|Highest elevation||12 m (39 ft)|
Baudin Rocks, also previously known as the Godfrey Islands, is a group of islets on the south east coast of in the Australian state of South Australia about 8.3 kilometres (5.2 miles) North-northwest of Robe. The islet group was discovered and named by Matthew Flinders in 1802 after Nicolas Baudin. The group has had protected area status since 1965 and since 1972, the group has been part of the Baudin Rocks Conservation Park.

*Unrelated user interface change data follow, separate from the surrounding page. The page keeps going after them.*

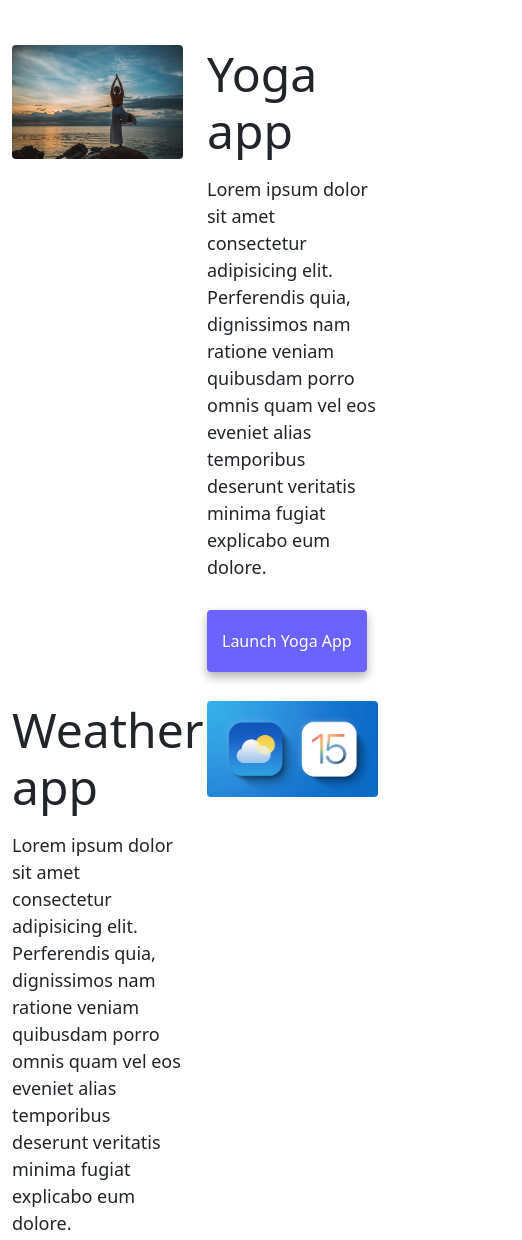
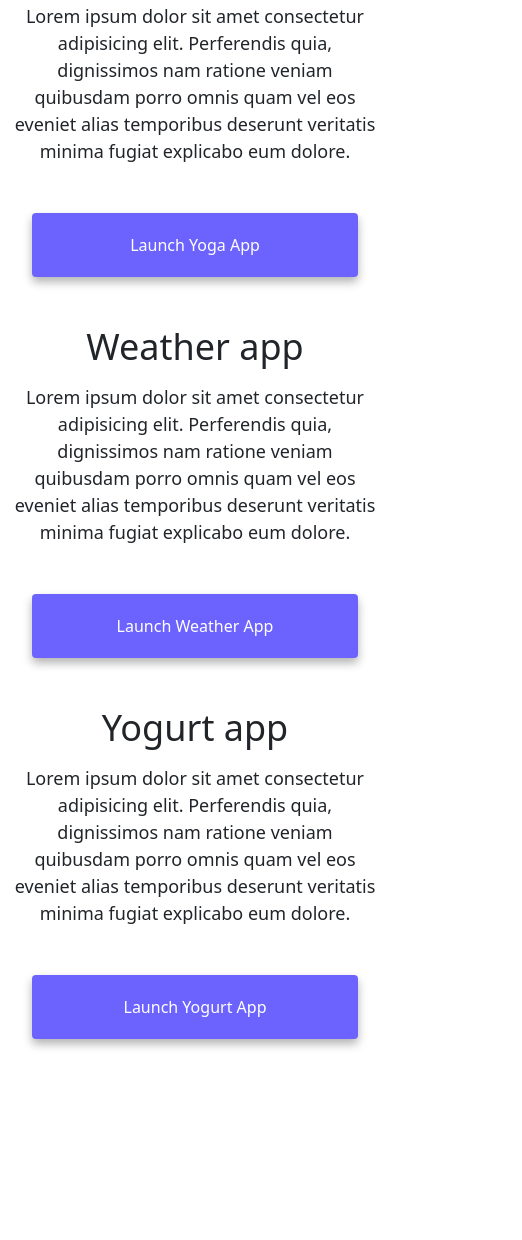
Before and after one commit to Ekaterina2023/responsive-portfolio, a plain HTML site: page index.html in a window 390 px wide. Shown: the part 595-1835 px from the top of the page, 522 px wide, since content can reach past the window. After the commit the page ends 1734 px from the top, so only its background shows below. Drawn offline with nearby package versions, Linux system fonts and the light colour scheme.

Commit message:
Made the website more responsive

```diff
--- a/index.html
+++ b/index.html
@@ -90,14 +90,14 @@
     </div>
     <div class="container">
       <div class="row">
-        <div class="col-6">
+        <div class="col-sm-6">
           <img
             src="/images/yoga.jpg"
-            class="img-fluid rounded"
+            class="img-fluid rounded d-none d-sm-block"
             alt="Yoga project"
           />
         </div>
-        <div class="col-6">
+        <div class="col-sm-6">
           <h2 class="mb-3">Yoga app</h2>
           <p>
             Lorem ipsum dolor sit amet consectetur adipisicing elit. Perferendis
@@ -106,14 +106,14 @@
             explicabo eum dolore.
           </p>
           <div class="mt-5">
-            <a href="#" class="primary-link" title="Yoga project"
+            <a href="#" class="primary-link project-link" title="Yoga project"
               >Launch Yoga App</a
             >
           </div>
         </div>
       </div>
       <div class="row mt-5">
-        <div class="col-6">
+        <div class="col-sm-6">
           <h2 class="mb-3">Weather app</h2>
           <p>
             Lorem ipsum dolor sit amet consectetur adipisicing elit. Perferendis
@@ -122,28 +122,31 @@
             explicabo eum dolore.
           </p>
           <div class="mt-5">
-            <a href="#" class="primary-link" title="Weather project"
+            <a
+              href="#"
+              class="primary-link project-link"
+              title="Weather project"
               >Launch Weather App</a
             >
           </div>
         </div>
-        <div class="col-6">
+        <div class="col-sm-6">
           <img
             src="/images/weather-app.jpeg"
-            class="img-fluid rounded"
+            class="img-fluid rounded d-none d-sm-block"
             alt="Weather project"
           />
         </div>
       </div>
       <div class="row mt-5">
-        <div class="col-6">
+        <div class="col-sm-6">
           <img
             src="/images/yogurt.jpeg"
-            class="img-fluid rounded"
+            class="img-fluid rounded d-none d-sm-block"
             alt="Yogurt project"
           />
         </div>
-        <div class="col-6">
+        <div class="col-sm-6">
           <h2 class="mb-3">Yogurt app</h2>
           <p>
             Lorem ipsum dolor sit amet consectetur adipisicing elit. Perferendis
@@ -152,7 +155,7 @@
             explicabo eum dolore.
           </p>
           <div class="mt-5">
-            <a href="#" class="primary-link" title="Yogurt project"
+            <a href="#" class="primary-link project-link" title="Yogurt project"
               >Launch Yogurt App</a
             >
           </div>
--- a/style.css
+++ b/style.css
@@ -5,7 +5,7 @@
 }
 
 body {
-  margin-top: 100px;
+  margin: 100px 0;
 }
 
 h1,
@@ -51,6 +51,9 @@ p {
   box-shadow: var(--box-shadow);
   color: white;
 }
+.primary-link:hover {
+  color: white;
+}
 
 .secondary-link {
   border-radius: 4px;
@@ -86,3 +89,21 @@ p {
 .email-link:hover {
   text-decoration: underline;
 }
+@media (max-width: 576px) {
+  h1 {
+    font-size: 48px;
+    line-height: 1.5;
+  }
+  h2 {
+    font-size: 36px;
+    text-align: center;
+  }
+  p {
+    text-align: center;
+  }
+  .project-link {
+    display: block;
+    text-align: center;
+    margin: 0 20px;
+  }
+}
```
Also changed, not shown: about.html (+3 -3 lines).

Baudin Rocks is a group of islets on the south east coast of South Australia about 8.3 kilometres (5.2 miles) north-northwest of the town of Robe. The group consists of two major islets and at least 17 smaller islets with a total area about 5 hectares (12 acres). The maximum elevation is 12 metres (39 feet). As of 1996, the smaller northern islet is the most accessible in the group, having a sandy beach on its north-western corner.

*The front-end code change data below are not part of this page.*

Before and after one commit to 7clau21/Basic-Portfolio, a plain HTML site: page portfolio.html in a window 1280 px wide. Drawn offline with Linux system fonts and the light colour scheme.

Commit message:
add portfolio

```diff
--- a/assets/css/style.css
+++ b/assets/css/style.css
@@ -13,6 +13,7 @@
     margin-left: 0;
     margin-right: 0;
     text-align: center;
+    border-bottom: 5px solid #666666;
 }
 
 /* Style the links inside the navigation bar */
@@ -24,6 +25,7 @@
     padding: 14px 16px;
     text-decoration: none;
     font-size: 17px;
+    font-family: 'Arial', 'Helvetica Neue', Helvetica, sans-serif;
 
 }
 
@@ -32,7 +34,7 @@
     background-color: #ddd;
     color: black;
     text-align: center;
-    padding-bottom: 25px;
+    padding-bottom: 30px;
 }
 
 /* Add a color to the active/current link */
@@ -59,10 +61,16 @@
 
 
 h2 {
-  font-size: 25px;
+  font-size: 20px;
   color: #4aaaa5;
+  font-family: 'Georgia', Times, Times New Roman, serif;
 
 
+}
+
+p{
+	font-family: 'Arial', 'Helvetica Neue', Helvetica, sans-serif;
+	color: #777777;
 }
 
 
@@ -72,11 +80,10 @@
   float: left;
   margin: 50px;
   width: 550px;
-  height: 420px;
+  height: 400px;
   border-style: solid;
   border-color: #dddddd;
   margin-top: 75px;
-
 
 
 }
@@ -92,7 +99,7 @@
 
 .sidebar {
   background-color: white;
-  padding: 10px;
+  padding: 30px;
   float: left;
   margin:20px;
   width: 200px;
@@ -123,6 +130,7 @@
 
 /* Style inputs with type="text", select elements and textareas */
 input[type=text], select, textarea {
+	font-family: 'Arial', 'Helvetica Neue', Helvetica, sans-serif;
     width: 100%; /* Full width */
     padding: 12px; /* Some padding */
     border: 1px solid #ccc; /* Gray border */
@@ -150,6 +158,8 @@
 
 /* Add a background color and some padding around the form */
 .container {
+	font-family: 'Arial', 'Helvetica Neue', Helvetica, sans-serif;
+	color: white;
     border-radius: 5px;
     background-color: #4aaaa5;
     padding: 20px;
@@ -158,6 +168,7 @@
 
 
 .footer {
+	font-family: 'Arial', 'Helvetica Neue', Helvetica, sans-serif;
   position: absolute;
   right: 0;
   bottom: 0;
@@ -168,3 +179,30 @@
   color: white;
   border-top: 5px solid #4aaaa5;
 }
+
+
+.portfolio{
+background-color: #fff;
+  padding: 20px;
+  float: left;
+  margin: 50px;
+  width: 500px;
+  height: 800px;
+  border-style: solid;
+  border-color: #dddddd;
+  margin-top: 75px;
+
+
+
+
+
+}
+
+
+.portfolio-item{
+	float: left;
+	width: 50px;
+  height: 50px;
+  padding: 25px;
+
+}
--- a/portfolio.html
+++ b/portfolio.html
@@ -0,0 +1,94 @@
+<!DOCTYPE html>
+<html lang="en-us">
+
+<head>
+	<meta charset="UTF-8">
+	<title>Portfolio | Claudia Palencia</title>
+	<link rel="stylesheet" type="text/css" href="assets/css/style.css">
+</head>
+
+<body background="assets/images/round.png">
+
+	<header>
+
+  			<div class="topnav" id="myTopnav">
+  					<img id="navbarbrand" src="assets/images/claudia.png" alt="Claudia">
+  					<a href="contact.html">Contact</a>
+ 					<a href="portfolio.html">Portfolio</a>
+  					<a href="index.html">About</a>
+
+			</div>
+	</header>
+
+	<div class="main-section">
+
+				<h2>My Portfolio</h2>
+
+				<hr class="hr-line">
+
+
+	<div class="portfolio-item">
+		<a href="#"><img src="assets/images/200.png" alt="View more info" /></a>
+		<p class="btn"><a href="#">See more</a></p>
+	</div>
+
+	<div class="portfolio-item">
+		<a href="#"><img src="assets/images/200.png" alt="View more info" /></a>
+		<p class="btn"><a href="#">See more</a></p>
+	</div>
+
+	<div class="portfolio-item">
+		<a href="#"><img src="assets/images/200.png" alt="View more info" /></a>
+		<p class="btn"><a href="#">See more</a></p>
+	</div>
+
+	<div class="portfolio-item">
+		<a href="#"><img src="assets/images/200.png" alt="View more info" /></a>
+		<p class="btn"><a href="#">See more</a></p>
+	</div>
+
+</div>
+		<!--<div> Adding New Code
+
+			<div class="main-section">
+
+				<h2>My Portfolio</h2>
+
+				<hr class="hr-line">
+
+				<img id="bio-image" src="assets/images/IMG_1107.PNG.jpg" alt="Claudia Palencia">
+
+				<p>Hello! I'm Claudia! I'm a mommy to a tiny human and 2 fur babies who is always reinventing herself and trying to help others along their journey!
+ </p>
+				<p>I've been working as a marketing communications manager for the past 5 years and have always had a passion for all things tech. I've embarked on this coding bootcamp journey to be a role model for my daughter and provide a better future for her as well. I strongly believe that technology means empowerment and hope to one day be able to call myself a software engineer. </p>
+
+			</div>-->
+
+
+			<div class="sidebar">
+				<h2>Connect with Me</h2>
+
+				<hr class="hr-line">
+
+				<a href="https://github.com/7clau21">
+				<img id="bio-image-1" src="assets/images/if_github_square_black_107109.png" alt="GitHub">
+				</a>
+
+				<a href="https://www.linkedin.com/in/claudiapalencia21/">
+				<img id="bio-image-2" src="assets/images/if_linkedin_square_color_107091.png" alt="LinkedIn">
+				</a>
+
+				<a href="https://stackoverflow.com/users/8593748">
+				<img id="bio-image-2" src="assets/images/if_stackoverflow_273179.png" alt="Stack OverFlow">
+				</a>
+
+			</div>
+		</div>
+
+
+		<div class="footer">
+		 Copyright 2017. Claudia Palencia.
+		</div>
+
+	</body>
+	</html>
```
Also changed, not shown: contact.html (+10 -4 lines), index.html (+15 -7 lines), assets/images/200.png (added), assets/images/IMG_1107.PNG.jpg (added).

Formation, geology and oceanography
Baudin Rocks was formed about 6000 years ago when sea levels rose at the start of the Holocene. The island group and adjoined submerged reef are composed of Bridgewater Formation calcareous sandstone. The island group is part of a submerged ridge that rises from a depth of 10 m (33 ft) within 400 m (1,300 ft) to 800 m (2,600 ft) on the group’s west side while on its east and south side while the same transition occurs over respectively distances of approximately 400 m (1,300 ft) and 1,600 m (5,200 ft).

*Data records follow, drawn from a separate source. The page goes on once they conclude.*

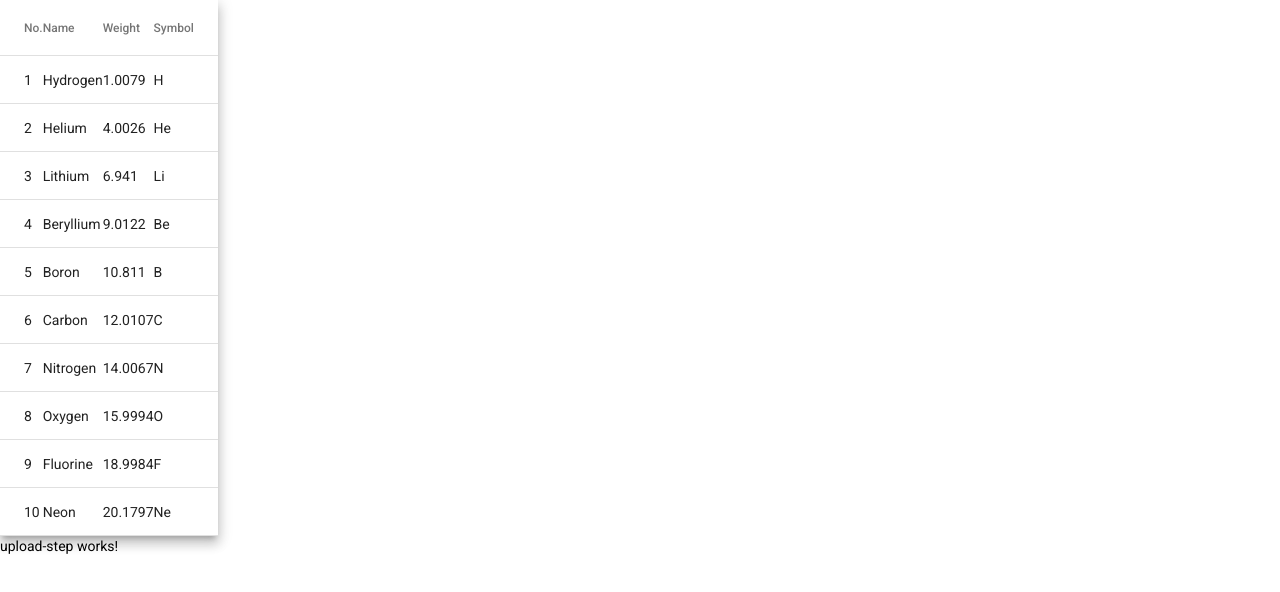
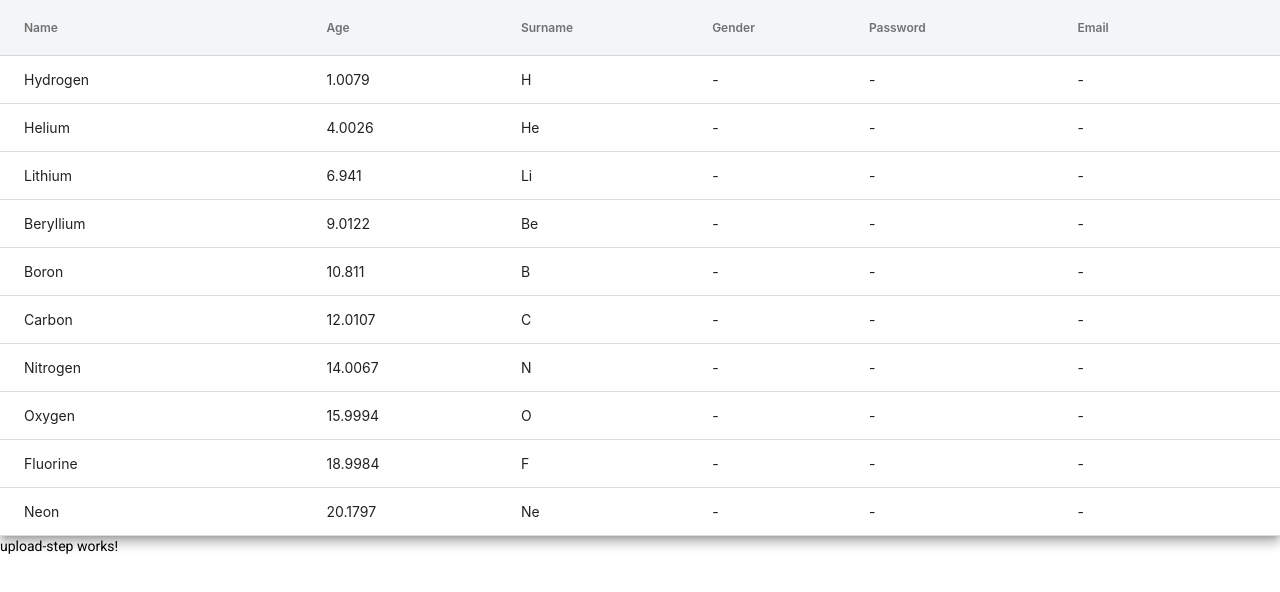
Before and after one commit to forkollaider/growth-hackathon, an Angular app: page / in a window 1280 px wide. Shown: the top 592 px of the page. Built offline with nearby package versions, Linux system fonts and the light colour scheme.

Commit message:
feat/stylise table, add noDataSign

```diff
--- a/src/app/containers/table-generated-columns/table-generated-columns.component.html
+++ b/src/app/containers/table-generated-columns/table-generated-columns.component.html
@@ -1,7 +1,7 @@
 <table mat-table [dataSource]="dataSource" class="mat-elevation-z8 demo-table">
   <ng-container *ngFor="let column of columns" [matColumnDef]="column.columnDef">
     <th mat-header-cell *matHeaderCellDef>
-      {{column.header}}
+      {{column.header | titlecase }}
     </th>
     <td mat-cell *matCellDef="let row">
       {{column.cell(row)}}
--- a/src/app/containers/table-generated-columns/table-generated-columns.component.scss
+++ b/src/app/containers/table-generated-columns/table-generated-columns.component.scss
@@ -0,0 +1,20 @@
+.demo-table {
+  width: 100%;
+  font-family: Inter;
+  font-size: 14px;
+  border-radius: 4px;
+}
+
+.mat-header-cell {
+  background-color: #f3f5f7;
+  font-weight: 600;
+  font-size: 12px;
+}
+
+.mat-row .mat-cell {
+  border-bottom: 1px solid #dddddd;
+}
+
+.mat-row:hover .mat-cell {
+  background-color: #f4f0ff;
+}
--- a/src/app/containers/table-generated-columns/table-generated-columns.component.ts
+++ b/src/app/containers/table-generated-columns/table-generated-columns.component.ts
@@ -2,22 +2,25 @@ import { Component, Input, OnInit } from '@angular/core';
 
 export interface PeriodicElement {
   name: string;
-  position: number;
-  weight: number;
-  symbol: string;
+  id: number;
+  age: number;
+  surname?: string;
+  gender?: string;
+  email?: string;
+  password?: string;
 }
 
 const ELEMENT_DATA: PeriodicElement[] = [
-  { position: 1, name: 'Hydrogen', weight: 1.0079, symbol: 'H' },
-  { position: 2, name: 'Helium', weight: 4.0026, symbol: 'He' },
-  { position: 3, name: 'Lithium', weight: 6.941, symbol: 'Li' },
-  { position: 4, name: 'Beryllium', weight: 9.0122, symbol: 'Be' },
-  { position: 5, name: 'Boron', weight: 10.811, symbol: 'B' },
-  { position: 6, name: 'Carbon', weight: 12.0107, symbol: 'C' },
-  { position: 7, name: 'Nitrogen', weight: 14.0067, symbol: 'N' },
-  { position: 8, name: 'Oxygen', weight: 15.9994, symbol: 'O' },
-  { position: 9, name: 'Fluorine', weight: 18.9984, symbol: 'F' },
-  { position: 10, name: 'Neon', weight: 20.1797, symbol: 'Ne' },
+  { id: 1, name: 'Hydrogen', age: 1.0079, surname: 'H',  },
+  { id: 2, name: 'Helium', age: 4.0026, surname: 'He' },
+  { id: 3, name: 'Lithium', age: 6.941, surname: 'Li' },
+  { id: 4, name: 'Beryllium', age: 9.0122, surname: 'Be' },
+  { id: 5, name: 'Boron', age: 10.811, surname: 'B' },
+  { id: 6, name: 'Carbon', age: 12.0107, surname: 'C' },
+  { id: 7, name: 'Nitrogen', age: 14.0067, surname: 'N' },
+  { id: 8, name: 'Oxygen', age: 15.9994, surname: 'O' },
+  { id: 9, name: 'Fluorine', age: 18.9984, surname: 'F' },
+  { id: 10, name: 'Neon', age: 20.1797, surname: 'Ne' },
 ];
 
 @Component({
@@ -28,32 +31,49 @@ const ELEMENT_DATA: PeriodicElement[] = [
 export class TableGeneratedColumnsComponent implements OnInit {
   @Input() columns: any[];
   @Input() dataSource: Record<string, any>[];
+  @Input() isHeaderOnTop = true;
 
   public displayedColumns: any[];
+  private readonly noDataSign = '-';
 
   constructor() {}
 
   ngOnInit(): void {
     this.columns = [
-      {
-        columnDef: 'position',
-        header: 'No.',
-        cell: (element: PeriodicElement) => `${element.position}`,
-      },
+      // {
+      //   columnDef: 'id',
+      //   header: 'No.',
+      //   cell: (element: PeriodicElement) => `${element.id}`,
+      // },
       {
         columnDef: 'name',
         header: 'Name',
-        cell: (element: PeriodicElement) => `${element.name}`,
+        cell: (element: PeriodicElement) => `${element.name || this.noDataSign }`,
       },
       {
-        columnDef: 'weight',
-        header: 'Weight',
-        cell: (element: PeriodicElement) => `${element.weight}`,
+        columnDef: 'age',
+        header: 'age',
+        cell: (element: PeriodicElement) => `${element.age || this.noDataSign }`,
       },
       {
-        columnDef: 'symbol',
-        header: 'Symbol',
-        cell: (element: PeriodicElement) => `${element.symbol}`,
+        columnDef: 'surname',
+        header: 'surname',
+        cell: (element: PeriodicElement) => `${element.surname || this.noDataSign }`,
+      },
+      {
+        columnDef: 'gender',
+        header: 'gender',
+        cell: (element: PeriodicElement) => `${element.gender || this.noDataSign }`,
+      },
+      {
+        columnDef: 'password',
+        header: 'password',
+        cell: (element: PeriodicElement) => `${element.password || this.noDataSign }`,
+      },
+      {
+        columnDef: 'email',
+        header: 'email',
+        cell: (element: PeriodicElement) => `${element.email || this.noDataSign }`,
       },
     ];
     this.dataSource = ELEMENT_DATA;
```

Flora and fauna
As of 1996, the two larger islets were reported as having vegetation and this is limited to both the east-northeast and to about 50% of the total surface area of these islets. The dominant species is the low, sprawling Nitre bush. Surveys reported in both 1994 and 1996 have completely different lists of less dominant species. As of 1994, the other species included leafy sea heath, ruby saltbush, coastal lignum and leafy peppercress while the introduced African boxthorn occurred on the south islet. As of 1996, the other species present on the northern islet as of 1996 included Bower Spinach, Austral Seablite, Southern Sea-heath, a single bush of African Boxthorn and possibly Variable Groundsel. The larger south islet which had not been visited at the time of reporting in 1996 was ‘reported to have many shrubs of the native Australian Box thorn’.
As reported in both 1994 and 1996, fauna surveys indicate that about 30 species of birds live or breed on Baudin Rocks, including the little penguin, black-faced cormorant, crested tern, fairy tern and the bridled tern. The nankeen night heron is reported as breeding on the southern islet. A colony of Australian sea lions was reported as being present on the north islet as of 1994. A feral pigeon control program was undertaken during 1982 and 1983 with assistance from the South East Field and Game Association. As of 1996, evidence of presence of both sparrow and an unidentified predatory bird presumably from the mainland was found respectively in the form of a ‘single nest was found in the African Boxthorn bush’ and ‘regurgitated pellets containing the bones of small mammals’.
As of 1996, the literature had not cited any archaeological discoveries specific to Aboriginal use of land on Baudin Rocks. However, the anthropologist Norman Tindale did state in 1941 that on the basis of a partial translation of a song recorded in 1937 that Baudin Rocks may be of cultural significance to the Baundik people of the lower south east of South Australia particularly in respect to a legend known as 'the Emu and the Native Companion'.
European discovery and use
Baudin Rocks was discovered on 13 April 1802 by Matthew Flinders and named after Nicolas Baudin. The group was named Godfrey Islands in 1843 by Colonel Frame after Godfrey Thomas, stepbrother of George Grey, the then Governor of South Australia. In 1831, John Hart, then the master of the schooner Elizabeth and later a Premier of South Australia, left a man on Baudin Rocks to carry out sealing. This appears to be the only record of sealing in the area. Baudin Rocks is one of the island sites from which guano was mined under licence from the South Australian Government prior to 1919.
Protected areas status
Baudin Rocks first acquired protected area status as a Fauna Reserve proclaimed under the Fauna Conservation Act 1964 on 17 August 1965. Since the enactment of the National Parks and Wildlife Act 1972 in 1972, the group has been part of the Baudin Rocks Conservation Park.
Citations and references
Baudin Rocks Facts for Kids. Kiddle Encyclopedia.